◆ **YOUR TASK**
Could you give back the records exactly, taking out the pictures?

-.-.-

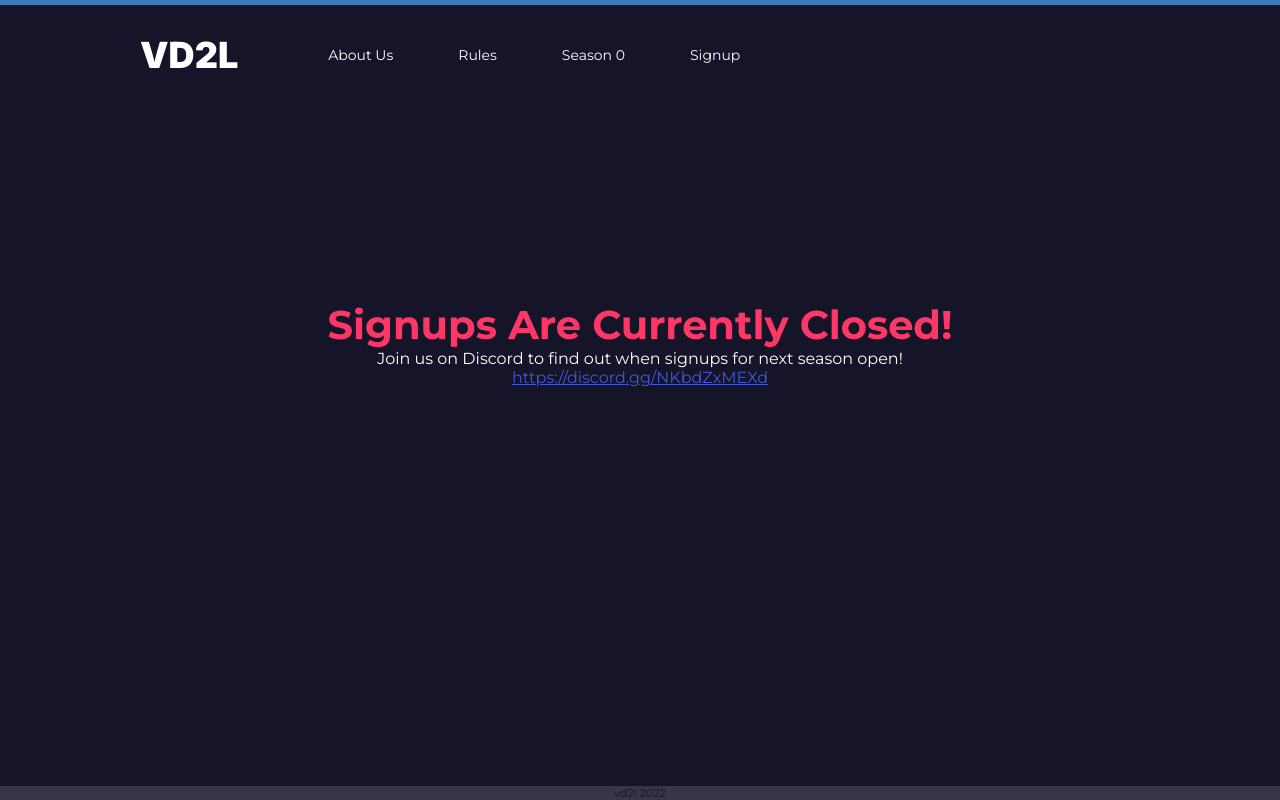
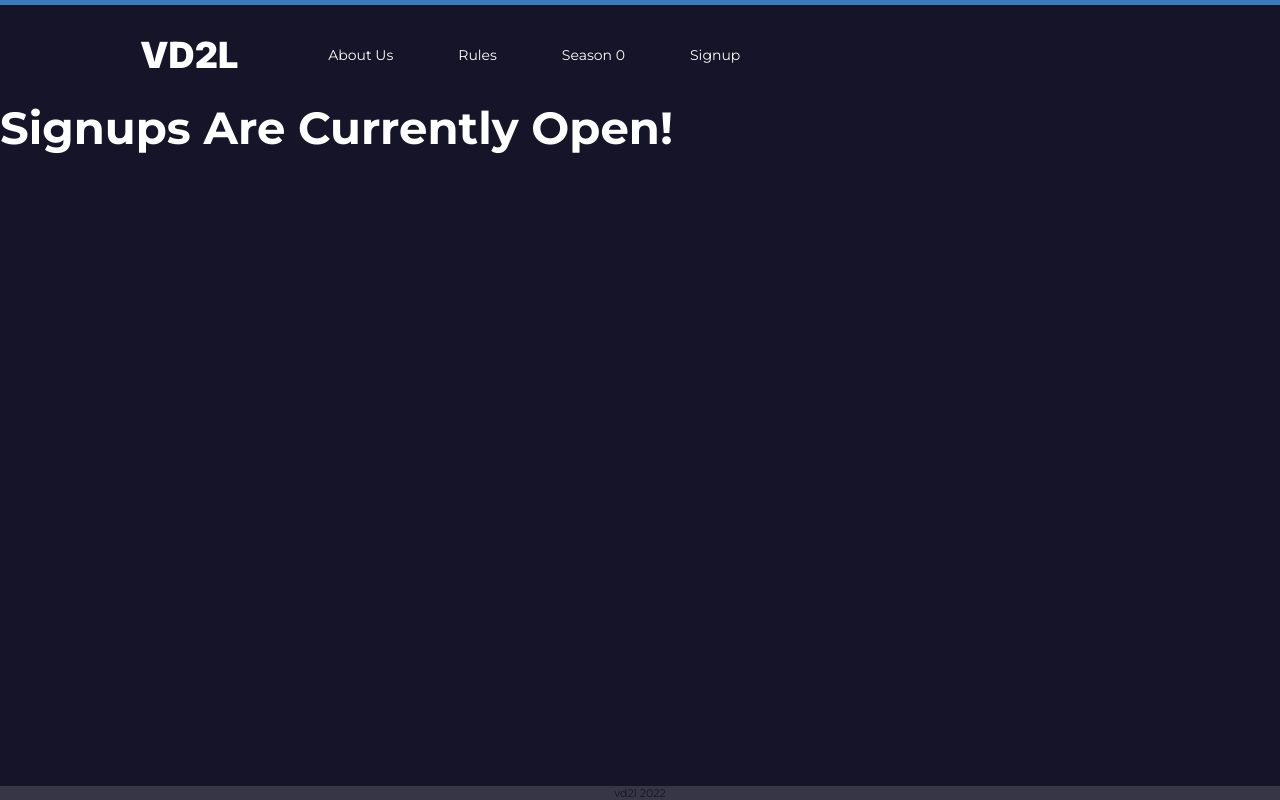
Before and after one commit to Yangjas4/VD2L-Website, a React (Vite) app in the folder vd2l/: page /signup in a window 1280 px wide. Built offline with nearby package versions, Linux system fonts and the light colour scheme.

Commit message:
Update Signup.jsx

```diff
--- a/vd2l/src/Pages/Signup.jsx
+++ b/vd2l/src/Pages/Signup.jsx
@@ -6,7 +6,7 @@ import { getDocs } from "firebase/firestore";
 
 export default function Inhouse() {
 	const [isLoading, setIsLoading] = useState(true);
-	const [signupsOpen, setSignupsOpen] = useState(false);
+	const [signupsOpen, setSignupsOpen] = useState(true);
 	// let signupObj
 
 	// useEffect(() => {
```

-.-.-

◆ **RESPONSE TO THE TASK**
Before and after one commit to Yangjas4/VD2L-Website, a React (Vite) app in the folder vd2l/: page /signup in a window 1280 px wide. Built offline with nearby package versions, Linux system fonts and the light colour scheme.

Commit message:
Update Signup.jsx

```diff
--- a/vd2l/src/Pages/Signup.jsx
+++ b/vd2l/src/Pages/Signup.jsx
@@ -6,7 +6,7 @@ import { getDocs } from "firebase/firestore";
 
 export default function Inhouse() {
 	const [isLoading, setIsLoading] = useState(true);
-	const [signupsOpen, setSignupsOpen] = useState(false);
+	const [signupsOpen, setSignupsOpen] = useState(true);
 	// let signupObj
 
 	// useEffect(() => {
```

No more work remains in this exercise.